In our last post regarding the 2016 Presidential election we highlighted what areas in Southeastern Michigan flipped from Democratic to Republican, or Republican to Democratic. The most notable switch occurred in Macomb County where, much of the southern portion of the County went from voting Democratic in 2012 to Republican in 2016. This switch was also noticeably evident in the Downriver area of Wayne County.
In the 2016, Detroit and its inner-ring suburbs (Ferndale, Royal Oak, parts of Warren, etc.), along with Ann Arbor and its surrounding cities to the east and west, had Democratic Candidate Hillary Clinton as the winning candidate. However, a large share of the region went to now President Donald Trump, including all of Livingston and St. Clair counties and majority of Macomb and nearly all of Monroe counties.
To shine additional light on the 2016 Presidential election, we will now be looking at the socioeconomic characteristics of the region, alongside which Presidential candidate won where. For this post, we will be discussing median income, particularly of the areas that flipped between the 2012 and 2016 elections.
When examining the region overall, the map below shows that majority of the areas in Southeastern Michigan that flipped from Democratic to Republican have a mid-range ($45,000-$70,000) median income. As we get further into the details of the region, we see this to be a defining factor for this group of precincts.

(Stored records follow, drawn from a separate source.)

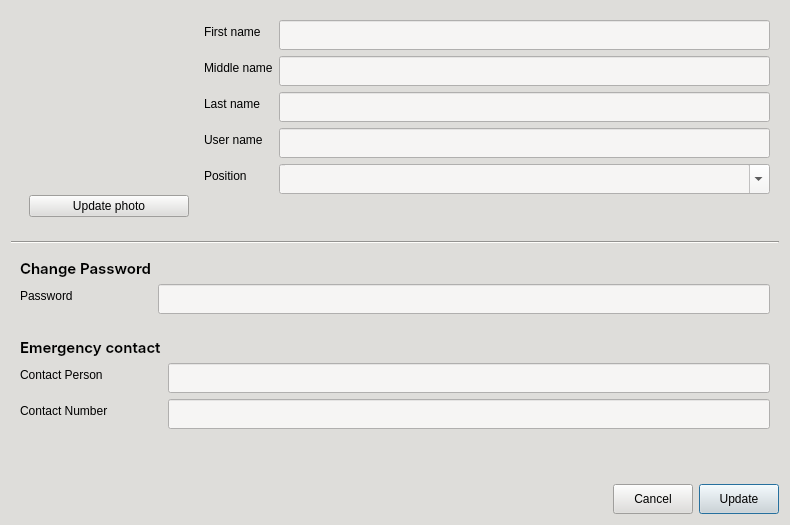
The window that CAI_PyQt/CAI_Admin/UI/FormEditUser.ui (CPG19040/CPG19040) describes before a commit, drawn with Qt 5.
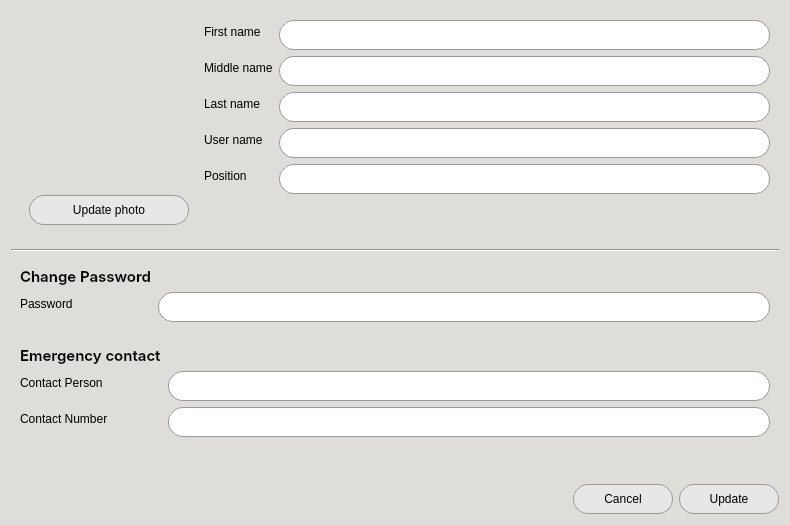
The same window after the commit. Icons and pictures are not drawn.

```diff
--- a/CAI_PyQt/CAI_Admin/UI/FormEditUser.ui
+++ b/CAI_PyQt/CAI_Admin/UI/FormEditUser.ui
@@ -26,13 +26,90 @@
    <string>User Information</string>
   </property>
   <property name="styleSheet">
-   <string notr="true">background-color: rgb(222, 221, 218); color: rgb(0, 0, 0);</string>
+   <string notr="true">* {
+	background-color: rgb(222, 221, 218); 
+	color: black;
+}
+
+QPushButton {
+	font: 10pt &quot;Inter&quot;;
+	background-color: #e7e7e7;
+	color: black;
+	border-radius: 15px;
+	border: 1px solid rgb(154, 153, 150);
+}
+
+QPushButton:hover {
+	background-color: white;
+}
+
+QLineEdit {
+	background-color: rgb(255, 255, 255); 
+	border-radius: 15px;
+	border: 1px solid #999;
+	padding: 0px 15px;
+}
+
+QComboBox {
+    border: 1px solid #999;
+    border-radius: 15px; /* Fully rounded pills */
+    padding: 0px 15px 0px;
+    background-color: #ffffff;
+    color: #333333;
+    font: 10pt &quot;Inter Medium&quot;; /* Consolidated font settings */
+    selection-background-color: #7eb4d7;
+}
+
+QComboBox:focus, QLineEdit:focus {
+    border: 1px solid #007BFF;
+}
+
+QComboBox:hover, QLineEdit:hover {
+    border: 1px solid #3498db;
+}
+
+QComboBox::drop-down {
+    subcontrol-origin: padding;
+    subcontrol-position: top right;
+    width: 30px;
+    border-left-width: 0px;
+    /* Match the 15px border-radius of the main control */
+    border-top-right-radius: 15px;
+    border-bottom-right-radius: 15px;
+}
+
+QComboBox::down-arrow {
+    image: url(:/Images/Images/caret-down.png);
+    border: none;
+    width: 8px;
+    height: 8px;
+}
+
+QComboBox QAbstractItemView {
+    background-color: white !important;
+    border: 1px solid #999;
+    selection-background-color: #7eb4d7;
+    selection-color: #ffffff;
+    outline: 0; /* Removes the ugly dotted focus border */
+}
+
+QComboBox QAbstractItemView::item {
+    padding: 0px 15px;
+    border-radius: 4px;
+    color: #333333;
+}
+
+/* Hover state for items inside the dropdown */
+QComboBox QAbstractItemView::item:hover {
+    background-color: #7eb4d7;
+    color: #ffffff;
+}</string>
   </property>
   <layout class="QVBoxLayout" name="verticalLayout">
    <item>
     <widget class="QWidget" name="widget" native="true">
      <property name="styleSheet">
-      <string notr="true">QComboBox, QLineEdit { padding: 0px 5px 0px; }</string>
+      <string notr="true"/>
      </property>
      <layout class="QHBoxLayout" name="horizontalLayout">
       <item>
@@ -68,6 +145,21 @@
          </item>
          <item row="1" column="0">
           <widget class="QPushButton" name="btnUploadPhoto">
+           <property name="minimumSize">
+            <size>
+             <width>0</width>
+             <height>30</height>
+            </size>
+           </property>
+           <property name="maximumSize">
+            <size>
+             <width>16777215</width>
+             <height>30</height>
+            </size>
+           </property>
+           <property name="cursor">
+            <cursorShape>PointingHandCursor</cursorShape>
+           </property>
            <property name="text">
             <string>Update photo</string>
            </property>
@@ -107,7 +199,7 @@
             </size>
            </property>
            <property name="styleSheet">
-            <string notr="true">background-color: rgb(246, 245, 244);</string>
+            <string notr="true"/>
            </property>
           </widget>
          </item>
@@ -127,7 +219,7 @@
             </size>
            </property>
            <property name="styleSheet">
-            <string notr="true">background-color: rgb(246, 245, 244);</string>
+            <string notr="true"/>
            </property>
           </widget>
          </item>
@@ -147,7 +239,7 @@
             </size>
            </property>
            <property name="styleSheet">
-            <string notr="true">background-color: rgb(246, 245, 244);</string>
+            <string notr="true"/>
            </property>
           </widget>
          </item>
@@ -167,7 +259,7 @@
             </size>
            </property>
            <property name="styleSheet">
-            <string notr="true">background-color: rgb(246, 245, 244);</string>
+            <string notr="true"/>
            </property>
           </widget>
          </item>
@@ -180,7 +272,7 @@
             </size>
            </property>
            <property name="styleSheet">
-            <string notr="true">background-color: rgb(246, 245, 244);</string>
+            <string notr="true"/>
            </property>
            <property name="editable">
             <bool>true</bool>
@@ -213,7 +305,7 @@
       <bool>true</bool>
      </property>
      <property name="styleSheet">
-      <string notr="true">QLineEdit { padding: 0px 5px 0px; }</string>
+      <string notr="true"/>
      </property>
      <layout class="QFormLayout" name="formLayout_6">
       <item row="0" column="0">
@@ -247,7 +339,10 @@
          </size>
         </property>
         <property name="styleSheet">
-         <string notr="true">background-color: rgb(246, 245, 244);</string>
+         <string notr="true"/>
+        </property>
+        <property name="echoMode">
+         <enum>QLineEdit::PasswordEchoOnEdit</enum>
         </property>
        </widget>
       </item>
@@ -260,8 +355,7 @@
       <bool>true</bool>
      </property>
      <property name="styleSheet">
-      <string notr="true">QWidget:disabled { color: rgba(0, 0, 0, 50); /* Very faded text */ background-color: rgba(200, 200, 200, 0); /* Faded background */}
-QLineEdit { padding: 0px 5px 0px; }</string>
+      <string notr="true"/>
      </property>
      <layout class="QFormLayout" name="formLayout_5">
       <item row="0" column="0">
@@ -288,7 +382,7 @@
          </size>
         </property>
         <property name="styleSheet">
-         <string notr="true">background-color: rgb(246, 245, 244);</string>
+         <string notr="true"/>
         </property>
        </widget>
       </item>
@@ -308,7 +402,7 @@
          </size>
         </property>
         <property name="styleSheet">
-         <string notr="true">background-color: rgb(246, 245, 244);</string>
+         <string notr="true"/>
         </property>
        </widget>
       </item>
@@ -354,10 +448,19 @@
       <widget class="QPushButton" name="btnCancel">
        <property name="minimumSize">
         <size>
-         <width>0</width>
+         <width>100</width>
          <height>30</height>
         </size>
        </property>
+       <property name="maximumSize">
+        <size>
+         <width>100</width>
+         <height>30</height>
+        </size>
+       </property>
+       <property name="cursor">
+        <cursorShape>PointingHandCursor</cursorShape>
+       </property>
        <property name="text">
         <string>Cancel</string>
        </property>
@@ -367,10 +470,19 @@
       <widget class="QPushButton" name="btnUpdate">
        <property name="minimumSize">
         <size>
-         <width>0</width>
+         <width>100</width>
          <height>30</height>
         </size>
        </property>
+       <property name="maximumSize">
+        <size>
+         <width>100</width>
+         <height>30</height>
+        </size>
+       </property>
+       <property name="cursor">
+        <cursorShape>PointingHandCursor</cursorShape>
+       </property>
        <property name="text">
         <string>Update</string>
        </property>
```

Of the areas that have remained Republican, median incomes range from between $45,000 and to over $100,000. Of the areas that remained Democratic the median incomes range from about $17,000 to $100,000.
A deeper look at Macomb County shows that majority of the areas that switched from voting Democratic in 2012 to Republican in 2016 have a median income between $45,000 and $70,000. This is true for St. Clair Shores, Sterling Heights and parts of Chesterfield, Lenox, Harrison and Clinton townships, all of which had at least one precinct flip. In the northern part of Macomb County, which voted Republican in 2012 and 2016, the median income is above $70,000.
While portions of Warren also flipped from Democratic to Republican, it is categorized as having a median income below $45,000. But, as noted earlier, the city’s median income is $44,000.
In Oakland County, there were some high income areas-Bloomfield Township, Bloomfield Hills and Birmingham-that flipped to Democratic. However, we see that majority of the County went Republican in 2012 and 2016, and majority of these communities have median incomes above $70,000. The communities in the southeastern portion of Oakland County (Ferndale, Royal Oak, Oak Park) have remained Democratic communities for both elections and their median incomes top out at $70,000. Pleasant Ridge and Huntington Woods are two higher income (above $70,000) communities in that portion of the County that have traditionally gone Democratic.
As noted earlier, it was the Downriver portion of Wayne County that flipped from Democratic to Republican for the 2016 election. In this portion of the County (Trenton, Woodhaven, Riverview, Flatrock, Gibraltar, Rockwood, etc.) 10 of the communities have a median income between $45,000 and $70,000. Parts of Taylor (median income below $45,000) and Brownstown (median income between $70,000 and $100,000) also switched.
Throughout Wayne County, median incomes vary greatly, with communities located on the County’s north eastside (Detroit, Hamtramck, Highland Park and Ecorse, etc.) having a median incomes below $45,000 and communities on the northwest side (Northville, Canton, Livonia) having median incomes above $70,000. Communities with median incomes between the two extremes are also scattered throughout the county. In Wayne County, of the 14 communities with median incomes above $70,000, 10 had a large Republican turnout. Of that 10, four showed precincts that flipped from Democratic to Republican, while the rest remained Republican between 2012 and 2016.
In Washtenaw County, there are no communities that have a median income less than $45,000. Of the four that had precincts flip from Democratic to Republican between the two elections, the median incomes range between $67,000 (Northfield) and $94,000 (Dexter).
Of the communities that with precincts that flipped from Republican to Democratic, five had median incomes above $70,000 and one had a median income at $69,000.
By examining the election data alongside median income data, we are able to determine there were 32 communities with median incomes between $45,000 and $70,000 with at least one precinct that flipped from Democratic to Republican between the 2012 and 2016 elections. When the opposite occurred-an area flipped from Republican to Democratic-the median income of that area was above $70,000.
Next week we will look at the election outcomes while also looking at the racial makeup of Southeastern Michigan’s communities.